To do — Take every line in the entries that includes the word "type" and copy it.

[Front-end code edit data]
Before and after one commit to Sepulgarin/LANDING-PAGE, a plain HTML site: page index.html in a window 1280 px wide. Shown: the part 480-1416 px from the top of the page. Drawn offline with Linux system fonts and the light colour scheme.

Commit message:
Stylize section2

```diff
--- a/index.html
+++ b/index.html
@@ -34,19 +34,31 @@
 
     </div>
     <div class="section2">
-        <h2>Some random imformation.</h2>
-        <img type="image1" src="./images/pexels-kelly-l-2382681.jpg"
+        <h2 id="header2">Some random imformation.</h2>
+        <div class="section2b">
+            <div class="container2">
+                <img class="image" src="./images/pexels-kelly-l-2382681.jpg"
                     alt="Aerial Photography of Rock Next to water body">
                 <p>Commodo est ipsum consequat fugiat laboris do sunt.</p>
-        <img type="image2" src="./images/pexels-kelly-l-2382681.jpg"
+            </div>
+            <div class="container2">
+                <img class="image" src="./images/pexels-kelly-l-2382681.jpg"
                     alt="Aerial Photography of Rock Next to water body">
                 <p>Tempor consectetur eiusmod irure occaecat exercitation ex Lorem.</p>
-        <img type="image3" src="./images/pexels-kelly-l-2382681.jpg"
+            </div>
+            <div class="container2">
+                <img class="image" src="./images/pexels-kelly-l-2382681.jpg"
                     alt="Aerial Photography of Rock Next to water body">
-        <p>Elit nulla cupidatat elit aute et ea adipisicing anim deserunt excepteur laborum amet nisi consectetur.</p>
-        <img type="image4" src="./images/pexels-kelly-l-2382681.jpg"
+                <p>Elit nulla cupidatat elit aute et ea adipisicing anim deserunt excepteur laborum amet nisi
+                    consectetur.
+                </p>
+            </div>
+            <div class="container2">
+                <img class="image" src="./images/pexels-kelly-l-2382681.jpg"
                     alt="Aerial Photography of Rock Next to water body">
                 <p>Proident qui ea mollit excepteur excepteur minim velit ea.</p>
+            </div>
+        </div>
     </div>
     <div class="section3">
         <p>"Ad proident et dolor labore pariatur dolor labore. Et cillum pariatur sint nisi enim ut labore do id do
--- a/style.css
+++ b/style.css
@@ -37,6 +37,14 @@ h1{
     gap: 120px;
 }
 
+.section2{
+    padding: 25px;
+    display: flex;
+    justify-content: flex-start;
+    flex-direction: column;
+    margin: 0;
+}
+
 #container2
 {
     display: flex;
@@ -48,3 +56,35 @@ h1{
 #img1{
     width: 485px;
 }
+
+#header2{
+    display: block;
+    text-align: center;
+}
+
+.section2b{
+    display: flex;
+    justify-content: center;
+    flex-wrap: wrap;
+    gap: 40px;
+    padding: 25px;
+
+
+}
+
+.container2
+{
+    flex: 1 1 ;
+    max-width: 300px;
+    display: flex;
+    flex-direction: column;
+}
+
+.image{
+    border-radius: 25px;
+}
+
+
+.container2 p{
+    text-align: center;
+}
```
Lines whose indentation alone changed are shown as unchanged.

Answer to this exercise —
-        <img type="image1" src="./images/pexels-kelly-l-2382681.jpg"
-        <img type="image2" src="./images/pexels-kelly-l-2382681.jpg"
-        <img type="image3" src="./images/pexels-kelly-l-2382681.jpg"
-        <img type="image4" src="./images/pexels-kelly-l-2382681.jpg"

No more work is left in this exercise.